Ensuring a Fair & Impartial Process

State Examples of Business Process Mapping

These are examples of ways that courts can better help users understand ODR by providing them with legal information and procedural information.

These checklists were developed to guide courts in thinking through their current procedures in several case types that have typically been targeted for ODR pilot projects. Following these lists will allow a court to spot where procedures many need to be changed to work within an ODR platform and will help them further identify stakeholders who should be engaged in the process. NCSC has also worked with several jurisdictions to use these checklists to  complete an inventory of existing legal information resources and any gaps so that they can make sure ODR users have access to appropriate, well-crafted, and just-in-time legal information within the ODR platform. If you would like to do such an analysis in your jurisdiction, please contact us via the Contact button on the top of the page banner.

How will court users be told about ODR? When in the process, how often, and using what methods? It is critical to the success of an ODR system that court users understand when ODR is available and how to use the system. Equally important is including relevant and timely legal information in the ODR platform so that users have guidance within the system.

State Examples of Inform

    It is very important that court users are aware of ODR as an option and that any opt-in or opt-out rules are explained.

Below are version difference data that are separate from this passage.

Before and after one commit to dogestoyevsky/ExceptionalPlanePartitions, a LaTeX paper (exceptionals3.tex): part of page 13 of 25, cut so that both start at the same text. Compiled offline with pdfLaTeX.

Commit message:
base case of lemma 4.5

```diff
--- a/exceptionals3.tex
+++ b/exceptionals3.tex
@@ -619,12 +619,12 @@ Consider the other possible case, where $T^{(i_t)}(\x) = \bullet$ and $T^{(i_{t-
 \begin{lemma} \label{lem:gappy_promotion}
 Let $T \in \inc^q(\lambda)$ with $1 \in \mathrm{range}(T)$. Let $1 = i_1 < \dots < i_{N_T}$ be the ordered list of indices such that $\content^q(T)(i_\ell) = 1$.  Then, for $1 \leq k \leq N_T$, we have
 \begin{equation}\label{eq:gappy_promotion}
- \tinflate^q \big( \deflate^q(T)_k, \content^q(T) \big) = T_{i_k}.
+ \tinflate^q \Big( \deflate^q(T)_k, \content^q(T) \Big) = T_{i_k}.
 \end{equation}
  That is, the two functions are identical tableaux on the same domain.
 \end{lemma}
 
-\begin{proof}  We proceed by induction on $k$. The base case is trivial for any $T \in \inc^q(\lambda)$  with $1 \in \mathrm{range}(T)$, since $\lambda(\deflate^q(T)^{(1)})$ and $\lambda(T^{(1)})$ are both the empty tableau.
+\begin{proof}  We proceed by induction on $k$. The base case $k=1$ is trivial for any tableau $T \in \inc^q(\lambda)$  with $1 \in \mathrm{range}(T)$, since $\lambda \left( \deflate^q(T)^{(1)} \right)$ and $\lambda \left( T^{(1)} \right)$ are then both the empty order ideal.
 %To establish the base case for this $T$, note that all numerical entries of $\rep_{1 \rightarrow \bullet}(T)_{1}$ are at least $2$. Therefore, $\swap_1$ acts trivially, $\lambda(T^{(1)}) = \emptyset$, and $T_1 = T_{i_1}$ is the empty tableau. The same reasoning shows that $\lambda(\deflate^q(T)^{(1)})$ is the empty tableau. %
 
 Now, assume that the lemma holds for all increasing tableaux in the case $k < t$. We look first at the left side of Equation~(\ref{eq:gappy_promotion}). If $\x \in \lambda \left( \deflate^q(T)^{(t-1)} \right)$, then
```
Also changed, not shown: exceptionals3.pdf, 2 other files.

Courts should think about this as it relates to notice requirements, answer forms, and any other opportunity where a party is being asked to participate in some way.

When ODR is court-annexed it is incumbent upon the court to review ODR outcomes and verify that the process is doing no harm and that all procedural safeguards are being followed.